Basically as long you don’t try to legally marry two people, and everyone is happy with the arrangement, you can do polyamory anyway you like in Indiana.
Iowa classes bigamy as a ‘serious misdemeanor’ which comes into play if a person marries more than one person. Since Iowa recognizes common law marriage, this can get complicated. If you live together, imply and/or intend that you are married, and present yourselves as married (refer to each other as husband and wife [or husband and husband, etc] – the gold standard for ‘presenting yourselves as married’ is filing joint tax returns.) you can be in a common law marriage, which may end up with a bigamy charge if you are already married, under common law or otherwise, to someone else. Iowa has laws against adultery, but they are not currently enforced and will only be an issue in the case of a divorce.
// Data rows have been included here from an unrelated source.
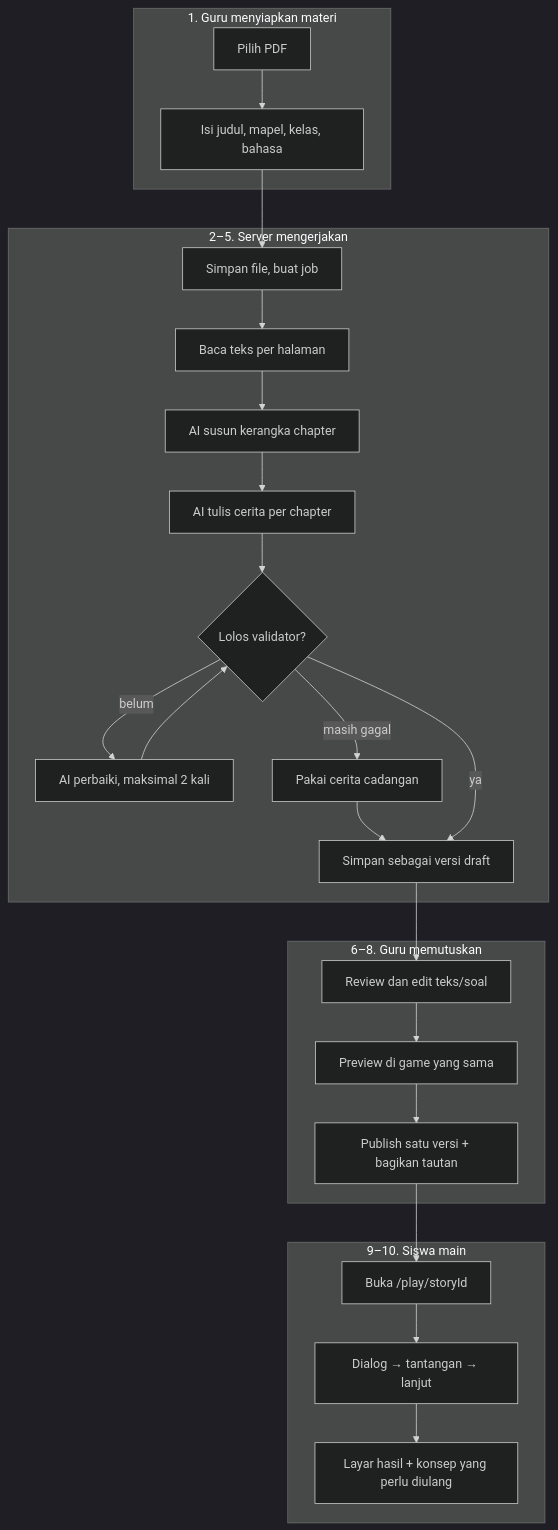
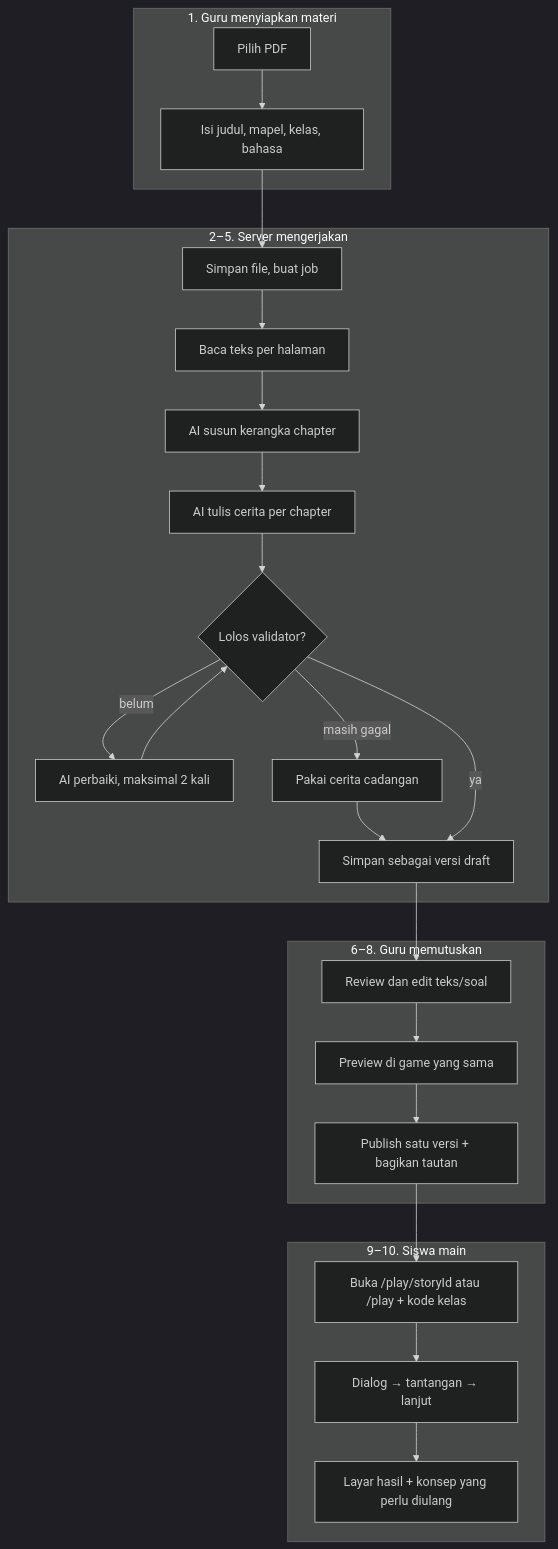
One commit to justeita/ClassQuest changed the diagram in docs/00-product/user-flows.md. Above: the diagram before and after it, drawn with Mermaid (dark theme). The commit also changed other lines of this file and 44 other files, not shown here.

````diff
--- a/docs/00-product/user-flows.md
+++ b/docs/00-product/user-flows.md
@@ -14,48 +14,48 @@
 ```mermaid
 flowchart TD
   subgraph guru["1. Guru menyiapkan materi"]
     A["Pilih PDF"]
     B["Isi judul, mapel, kelas, bahasa"]
   end
 
   subgraph server["2–5. Server mengerjakan"]
     C["Simpan file, buat job"]
     D["Baca teks per halaman"]
     E["AI susun kerangka chapter"]
     F["AI tulis cerita per chapter"]
     G{"Lolos validator?"}
     H["AI perbaiki, maksimal 2 kali"]
     I["Pakai cerita cadangan"]
     J["Simpan sebagai versi draft"]
   end
 
   subgraph review["6–8. Guru memutuskan"]
     K["Review dan edit teks/soal"]
     L["Preview di game yang sama"]
     M["Publish satu versi + bagikan tautan"]
   end
 
   subgraph siswa["9–10. Siswa main"]
-    N["Buka /play/storyId"]
+    N["Buka /play/storyId atau /play + kode kelas"]
     O["Dialog → tantangan → lanjut"]
     P["Layar hasil + konsep yang perlu diulang"]
   end
 
   A --> B
   B --> C
   C --> D
   D --> E
   E --> F
   F --> G
   G -- "belum" --> H
   H --> G
   G -- "masih gagal" --> I
   I --> J
   G -- "ya" --> J
   J --> K
   K --> L
   L --> M
   M --> N
   N --> O
   O --> P
 ```
````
There are no laws against fornication.
So, as long as you do not present yourselves as married, and are not in danger of ending up in divorce court, you can live together, live separately, opening be in relations with and generally have lots of fun with your polyam partners. Just be very careful about not ending up in a common law marriage if you are already married.
(As a side note, the legalization of gay marriage in Iowa opens some problems regarding common law marriage, as some gay and lesbian couples may be legally married under common law without realizing it.)
Bigamy is a felony in Kansas, which comes into play when a person marries a second person. Period, no curlicues. Common law marriage is recognized in Kansas. You cannot end up in a common law marriage if you are already married, regardless of living together, intent, presenting yourself as married or anything else, so there is no chance of unintentionally ending up in a bigamous relationship because you live with two polyam partners or someone you are not married to. Kansas also has laws against adultery that only come into play in a divorce. There are no laws against cohabitation or fornication.
Generally, polyamory will not cause problems in Kansas as long as any legally married spouse is happy with the arrangements and you aren’t trying to get two legal marriages.
If you marry or claim to be married to a second person in Kentucky you are guilty of bigamy. Also, if you have married someone in another state and live with someone else in Kentucky you are guilty of bigamy whether you claim to be married to the second person or not. Kentucky does have laws against adultery, but no laws against fornication or cohabitation, and it does not recognize common law marriages.
Overall, if you are not married in Kentucky you can do pretty much anything you want, relationship-wise. If you are married as long as you don’t claim to be married to two people and your legally married spouse is happy with the situation you are good. The kink in the works: if you and your spouse married outside of Kentucky, you cannot live with another polyamorous partner without violating the anti-bigamy law.
The act of marrying a second spouse in Louisiana, or living with a second spouse you married elsewhere, both constitute bigamy and are illegal. Adultery is illegal but can only get you in trouble if your spouse objects. Fornication and cohabitation are perfectly legal.
So, don’t get married and you are good however, if you are married and your spouse is okay with polyamory and/or is also polyamorous, you are good however, if you to get legally married twice or you spouse does not agree with poly, or changes their mind at a later date, you may have problems.
Next up: US states M